TASK INSTRUCTIONS: Beneath this line are the data; copy exactly the part of them that opens with the line containing "-90,22 +89,13 @@" and closes with the line containing "-- 位置：小怪獸舞台左上角", and only that part.

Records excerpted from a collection

....................

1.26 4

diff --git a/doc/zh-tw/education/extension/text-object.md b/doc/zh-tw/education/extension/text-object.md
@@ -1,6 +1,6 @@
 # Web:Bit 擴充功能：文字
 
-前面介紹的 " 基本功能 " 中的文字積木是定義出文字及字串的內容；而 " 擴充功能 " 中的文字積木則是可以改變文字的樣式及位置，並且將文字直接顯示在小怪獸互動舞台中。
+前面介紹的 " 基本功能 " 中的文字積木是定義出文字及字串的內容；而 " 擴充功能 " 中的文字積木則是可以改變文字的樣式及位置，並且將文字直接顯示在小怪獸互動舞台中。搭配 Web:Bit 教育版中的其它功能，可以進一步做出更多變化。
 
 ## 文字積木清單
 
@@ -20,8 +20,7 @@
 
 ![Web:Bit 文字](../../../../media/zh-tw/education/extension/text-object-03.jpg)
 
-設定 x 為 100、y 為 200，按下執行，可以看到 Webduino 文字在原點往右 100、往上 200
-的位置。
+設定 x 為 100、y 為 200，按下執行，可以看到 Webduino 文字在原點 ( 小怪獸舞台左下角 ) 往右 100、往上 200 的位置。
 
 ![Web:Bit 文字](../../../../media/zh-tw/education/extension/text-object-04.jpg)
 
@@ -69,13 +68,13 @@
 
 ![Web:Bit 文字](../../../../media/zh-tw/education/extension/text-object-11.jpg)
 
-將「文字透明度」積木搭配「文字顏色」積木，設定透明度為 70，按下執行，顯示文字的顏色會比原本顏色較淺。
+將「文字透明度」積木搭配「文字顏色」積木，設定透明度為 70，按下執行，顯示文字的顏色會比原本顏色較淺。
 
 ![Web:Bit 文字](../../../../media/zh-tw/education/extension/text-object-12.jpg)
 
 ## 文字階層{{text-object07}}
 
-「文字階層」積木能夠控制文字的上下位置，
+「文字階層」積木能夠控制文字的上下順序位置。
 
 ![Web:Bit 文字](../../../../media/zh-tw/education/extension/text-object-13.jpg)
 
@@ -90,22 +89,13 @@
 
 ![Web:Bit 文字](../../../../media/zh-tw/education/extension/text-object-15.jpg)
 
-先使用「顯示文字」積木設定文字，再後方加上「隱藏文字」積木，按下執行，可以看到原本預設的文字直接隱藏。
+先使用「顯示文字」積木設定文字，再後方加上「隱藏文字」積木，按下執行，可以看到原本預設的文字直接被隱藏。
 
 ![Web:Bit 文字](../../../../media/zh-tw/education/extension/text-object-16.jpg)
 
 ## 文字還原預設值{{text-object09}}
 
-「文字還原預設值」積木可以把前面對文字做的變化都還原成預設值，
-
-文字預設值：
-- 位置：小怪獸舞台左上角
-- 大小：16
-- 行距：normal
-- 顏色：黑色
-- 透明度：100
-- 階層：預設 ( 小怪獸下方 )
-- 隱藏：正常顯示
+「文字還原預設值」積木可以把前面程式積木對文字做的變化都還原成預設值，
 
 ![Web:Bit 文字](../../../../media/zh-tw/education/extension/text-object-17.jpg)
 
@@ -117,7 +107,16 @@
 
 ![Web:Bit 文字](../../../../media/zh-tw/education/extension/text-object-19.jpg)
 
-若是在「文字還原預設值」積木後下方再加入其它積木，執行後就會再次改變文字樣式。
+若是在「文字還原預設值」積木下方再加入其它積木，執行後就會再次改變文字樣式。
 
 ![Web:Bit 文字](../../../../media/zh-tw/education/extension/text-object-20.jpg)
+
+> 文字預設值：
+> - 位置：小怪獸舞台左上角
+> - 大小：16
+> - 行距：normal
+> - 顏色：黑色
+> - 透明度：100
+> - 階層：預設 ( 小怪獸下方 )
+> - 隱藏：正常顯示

....................

SOLVED PROBLEM:
@@ -90,22 +89,13 @@
 
 ![Web:Bit 文字](../../../../media/zh-tw/education/extension/text-object-15.jpg)
 
-先使用「顯示文字」積木設定文字，再後方加上「隱藏文字」積木，按下執行，可以看到原本預設的文字直接隱藏。
+先使用「顯示文字」積木設定文字，再後方加上「隱藏文字」積木，按下執行，可以看到原本預設的文字直接被隱藏。
 
 ![Web:Bit 文字](../../../../media/zh-tw/education/extension/text-object-16.jpg)
 
 ## 文字還原預設值{{text-object09}}
 
-「文字還原預設值」積木可以把前面對文字做的變化都還原成預設值，
-
-文字預設值：
-- 位置：小怪獸舞台左上角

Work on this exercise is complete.